Nzimande said given the size of UNISA, not only in South Africa but on the entire African continent – having 407 759 students in 2020 and growing, the institution is clearly too big to fail, as too many people depend on its success.
Nzimande said since the merger of UNISA with Technikon Southern Africa in 2004 (incorporated with the distance education component of Vista University), it appears that there has not been sufficient attention on addressing the underlying drivers of institutional coherence and sustainability.
He said UNISA is gradually experiencing “mission-drift” by becoming more 'full-time', yet there has never been a plan supported by national government in favour of such a move.
“The issue of mission drift has massive implications for the financial sustainability and future of UNISA. It also has materially-significant implications for government for both subsidy and student financial aid support, as we have seen at the start of the 2020 academic year, when segments of the student community made demands for near full-time equivalent National Student Financial Aid Scheme (NSFAS) support from government,” Nzimande said.
Similarly, the Minister said, mission drift will impose major pressures on infrastructure, teaching staff and a host of other concerns.
The Minister also raised the importance of making a rigorous assessment of how the Fourth Industrial Revolution (4IR) and its associative disruptions and shifts will affect many aspects of the academic mission, academic programmes, markets and operating model of all of the country’s universities, especially a UNISA of the mid-21st century.

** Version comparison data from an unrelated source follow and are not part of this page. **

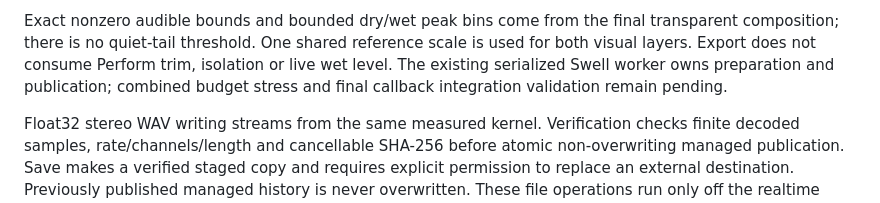
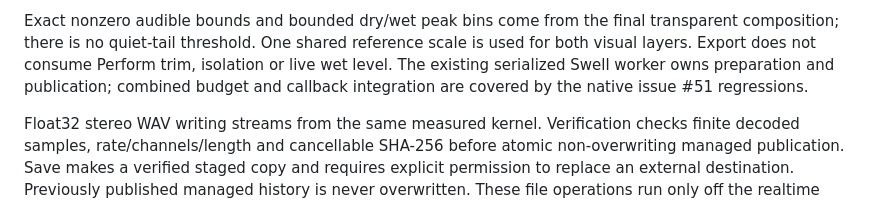
Before and after one commit to elneilios/ReverbArise, a Markdown page: docs/development/song-export.md, the part around the change. GitHub-like rendering.

```diff
--- a/docs/development/song-export.md
+++ b/docs/development/song-export.md
@@ -80,7 +80,7 @@ Exact nonzero audible bounds and bounded dry/wet peak bins come from the final
 transparent composition; there is no quiet-tail threshold. One shared reference
 scale is used for both visual layers. Export does not consume Perform trim,
 isolation or live wet level. The existing serialized Swell worker owns preparation and publication; combined
-budget stress and final callback integration validation remain pending.
+budget and callback integration are covered by the native issue #51 regressions.
 
 Float32 stereo WAV writing streams from the same measured kernel. Verification
 checks finite decoded samples, rate/channels/length and cancellable SHA-256 before
```
Also changed, not shown: docs/validation/2026-11-05-issue-51-independent-levels.md (+27 -1 lines), docs/validation/2026-11-05-issue-51-followup-export-ready.png (added), 1 other file.
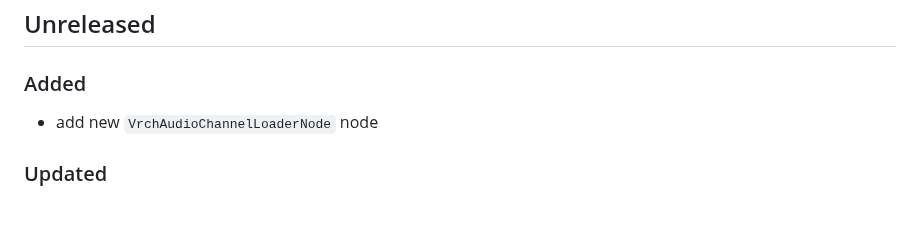
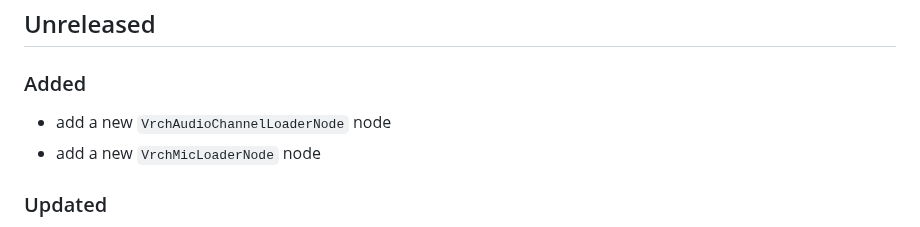
Before and after one commit to VrchStudio/comfyui-web-viewer, a Markdown page: CHANGELOG.md, the part around the change. Drawn GitHub-style.

```diff
--- a/CHANGELOG.md
+++ b/CHANGELOG.md
@@ -9,7 +9,8 @@ and this project adheres to [Semantic Versioning](https://semver.org/spec/v2.0.0
 
 ### Added
 
-- add new `VrchAudioChannelLoaderNode` node
+- add a new `VrchAudioChannelLoaderNode` node
+- add a new `VrchMicLoaderNode` node
 
 ### Updated
 
```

The Minister also raised other concerns, including:
- There has been no comprehensive reflection on the implications of new technologies on the operations of the university;
- There have been concerns raised regarding the quality of offerings/programmes;
- The persistent problem of UNISA's unacceptably high student failure rates, as well as de-accreditation of some of its academic programmes; and
- The instability in the senior management is also a matter of great concern.
Nzimande has held two consultative meetings with the UNISA Council chairperson, deputy chairperson and the Vice Chancellor, as well as a full UNISA Council to discuss the details of the review.
Nzimande said there is consensus between the UNISA Council and the Higher Education and Training Ministry about very serious concerns regarding the future of UNISA.
“I am requesting members of the university community, including and specifically, Council and management, including the Vice Chancellor, to provide the fullest support for, and cooperation with the MTT,” the Minister said.
Appointed members of the task team include, Dr Vincent Maphai (chairperson), Professor John Volmink, Professor Louis Molamu, Nonkululeko Gobodo and Professor Brenda Gourley.
The task team will commence with its work immediately.